Whereas anti-Semitism in Europe’s western countries is growing, Jews in Hungary live in safety, Fidesz MEP Balázs Hidvéghi told a plenary session of the European Parliament in Strasbourg. “The only possible approach to anti-Semitism is zero tolerance,” Hidvéghi told the session dedicated to efforts against racism and hatred. “Hungary’s public and politicians fully agree on that point.” Hidvéghi warned that the appearance of radical Islamic anti-Semitism in Europe had contributed to an increase in the number of anti-Semitic attacks. “This is another reason for firm action against illegal migration.”
Speaking for the Croatian presidency of the Council of the European Union, Nikolina Brnjac raised concern that xenophobia was growing in the EU. Whereas legal means against discrimination and racism do exist, she said, these need to be embedded in national legislation. Hate crimes should be addressed firmly by the police of member states, she said, adding that it was also important that the victims themselves should turn to the authorities.
EU Commissioner Vera Jourova said hatred endangered democracy and cultural diversity. Xenophobia, she said, was present in many areas of the EU and hate speech was spreading online. The European Commission is making efforts to fight this, she noted.
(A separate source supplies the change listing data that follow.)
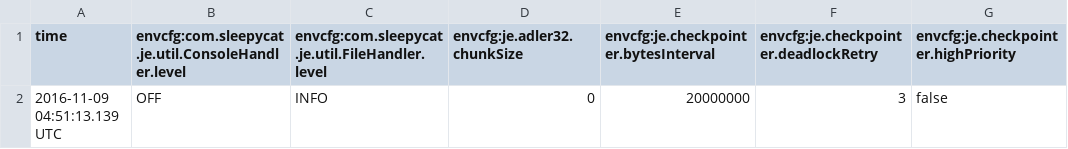
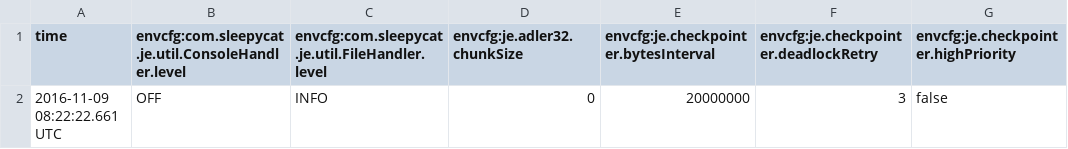
Before and after one commit to HurSungYun/database, a CSV file: db/je.config.csv, drawn as a sheet; only a part is shown; the diff names each change by its address in the sheet, - before the commit and + after, or states it on an @@ line.

```diff
--- a/db/je.config.csv
+++ b/db/je.config.csv
-A2 (time): 2016-11-09 04:51:13.139 UTC
+A2 (time): 2016-11-09 08:22:22.661 UTC
```
Also changed, not shown: db/je.stat.csv, 10 other files.
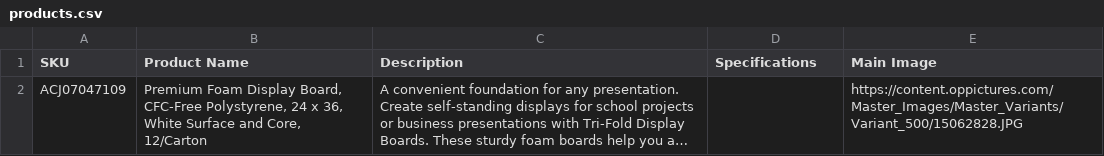
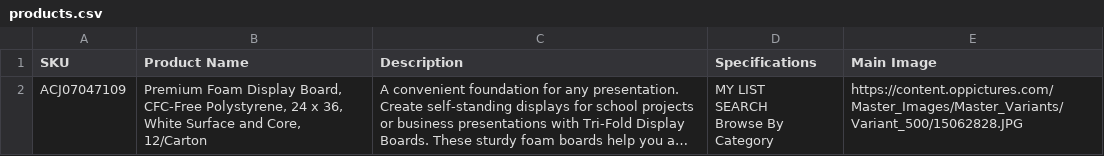
Before and after one commit to gkaim2005/BiggestBook-Scraper, a CSV file: products.csv, drawn as a sheet; long unchanged cells end in …; ↵ is a line break in a cell; the diff names each change by its address in the sheet, - before the commit and + after, or states it on an @@ line.

Commit message:
modified:   info_finder.py 	modified:   products.csv

```diff
--- a/products.csv
+++ b/products.csv
-D2 (Specifications): (empty)
+D2 (Specifications): MY LIST ↵ SEARCH ↵ Browse By Category
```
Also changed, not shown: 1 other file.
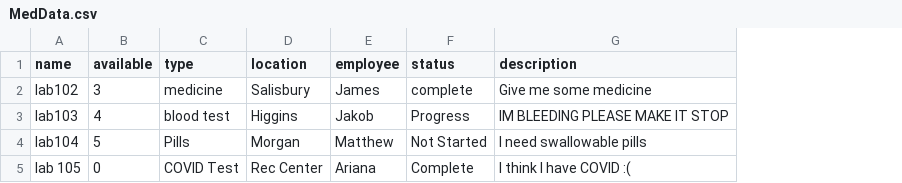
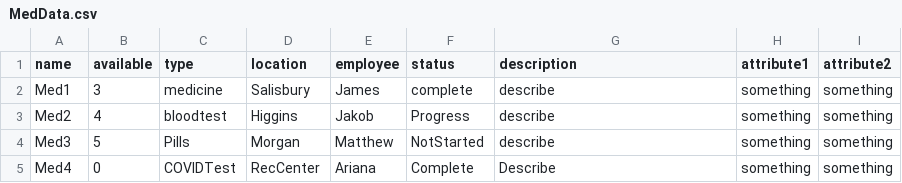
Before and after one commit to CS3733-D22-Team-A/AgileAngels, a CSV file: MedData.csv, drawn as a sheet; the diff names each change by its address in the sheet, - before the commit and + after, or states it on an @@ line.

```diff
--- a/MedData.csv
+++ b/MedData.csv
+column H (attribute1), rows 2-5: all something
+column I (attribute2), rows 2-5: all something
-A2 (name): lab102
+A2 (name): Med1
-G2 (description): Give me some medicine
+G2 (description): describe
-A3 (name): lab103
+A3 (name): Med2
-C3 (type): blood test
+C3 (type): bloodtest
-G3 (description): IM BLEEDING PLEASE MAKE IT STOP
+G3 (description): describe
-A4 (name): lab104
+A4 (name): Med3
-F4 (status): Not Started
+F4 (status): NotStarted
-G4 (description): I need swallowable pills
+G4 (description): describe
-A5 (name): lab 105
+A5 (name): Med4
-C5 (type): COVID Test
+C5 (type): COVIDTest
-D5 (location): Rec Center
+D5 (location): RecCenter
-G5 (description): I think I have COVID :(
+G5 (description): Describe
```
Also changed, not shown: 2 other files.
Anna Donáth, MEP of Hungary’s opposition Momentum, said that xenophobia and discrimination were promoted by populist and racist movements. Populist parties of the EU are helping each other in their campaigns, which could create a domino effect and soon destroy the community’s values, she warned. Referring to Hungary, Donáth insisted that its government was waging an anti-Roma campaign. Prime Minister Viktor Orbán “embraces segregation”, she said, adding that he objected to the payments of court-ordered compensation to Roma who had been segregated as students.